Pop singer Sir Cliff Richard says he feels like police hung him out like live bait as they publicly investigated him over sex abuse allegations.
The singer faced allegations from four men between 1958 and 1983. On Thursday (local time) he spoke of his relief at his decision.
"I have always maintained my innocence, cooperated fully with the investigation, and cannot understand why it has taken so long to get to this point," Sir Cliff said in a statement.
"Nevertheless, I am obviously thrilled that the vile accusations and the resulting investigation have finally been brought to a close."
Television presenter Gloria Hunniford has seen firsthand the toll it has taken on her friend.
The raid on Sir Cliff's penthouse was filmed by the BBC following a police tip-off, and later shown on other channels -- before the star was even told he was under investigation.
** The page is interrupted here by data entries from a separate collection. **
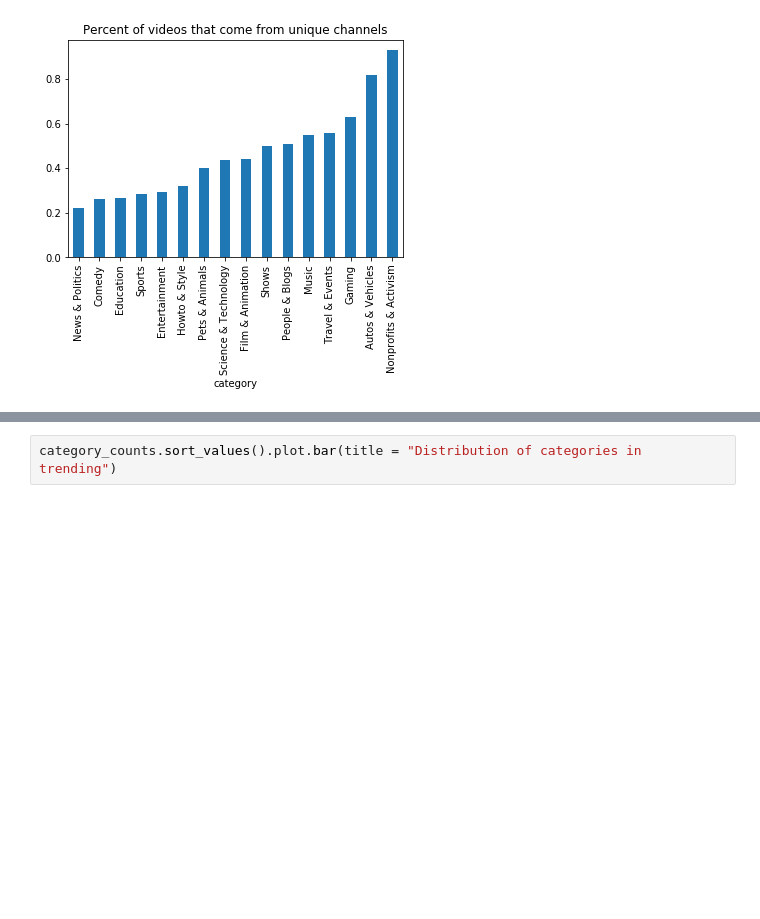
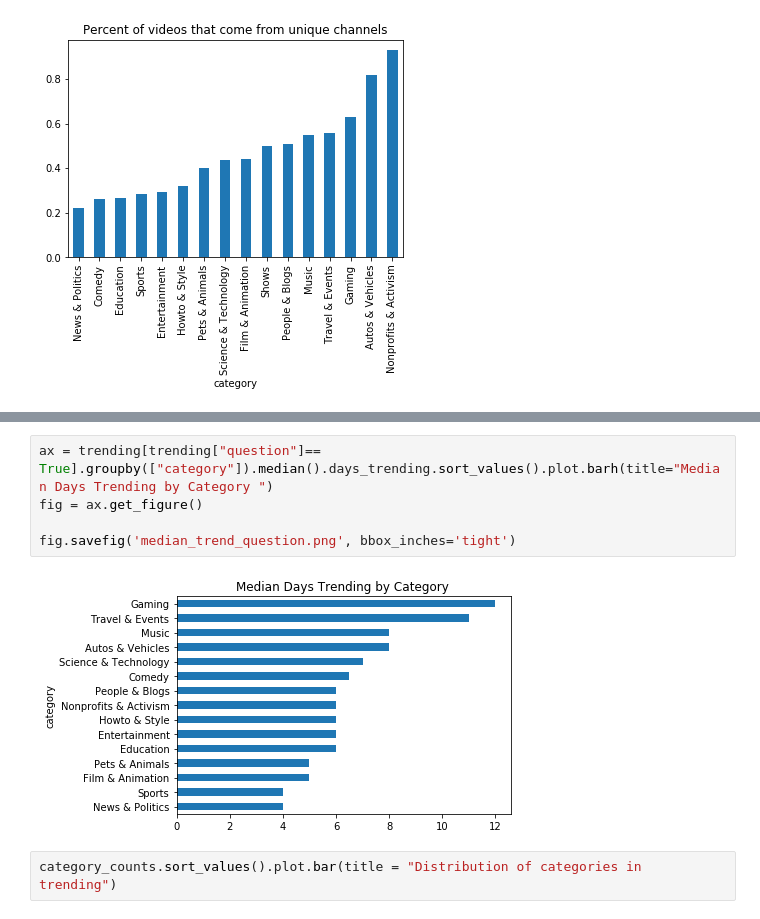
Before and after one commit to Ramin314/grad, a Jupyter notebook: notebooks/Research/research_matthew.ipynb, the cells around one changed output, grey strips where cells are left out. Saved outputs shown, nothing was run; the diff lists cells and outputs as text; blank space fills up the shorter version.

```diff
--- a/notebooks/Research/research_matthew.ipynb
+++ b/notebooks/Research/research_matthew.ipynb
@@ -141,3 +191,10 @@ category_unique = trending.groupby(["category"]).nunique().channel_title
+# %%
+ax = trending[trending["question"]== True].groupby(["category"]).median().days_trending.sort_values().plot.barh(title="Median Days Trending by Category ")
+fig = ax.get_figure()
+
+fig.savefig('median_trend_question.png', bbox_inches='tight')
+# %% [output]
+[figure, added]
 # %%
 category_counts.sort_values().plot.bar(title = "Distribution of categories in trending")
 # %% [output]
```
Also changed, not shown: parts of 3 cells of this notebook.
"Other than in exceptional cases, people who are facing allegations should never be named publicly until charged," Sir Cliff says.
"I was named before I was even interviewed and for me that was like being hung out like 'live bait'."
Today South Yorkshire police apologised for the anxiety caused by the raid, but said the allegations were complex and took considerable time to investigate.
Despite the departure of suspended Chief Constable David Compton, the force faces more criticism from another man wrongly accused of historic sex crimes.
It took prosecutors just five weeks to decide there wasn't sufficient evidence to bring charges.
There's now likely to be a much longer inquest into what many see as a police witch-hunt.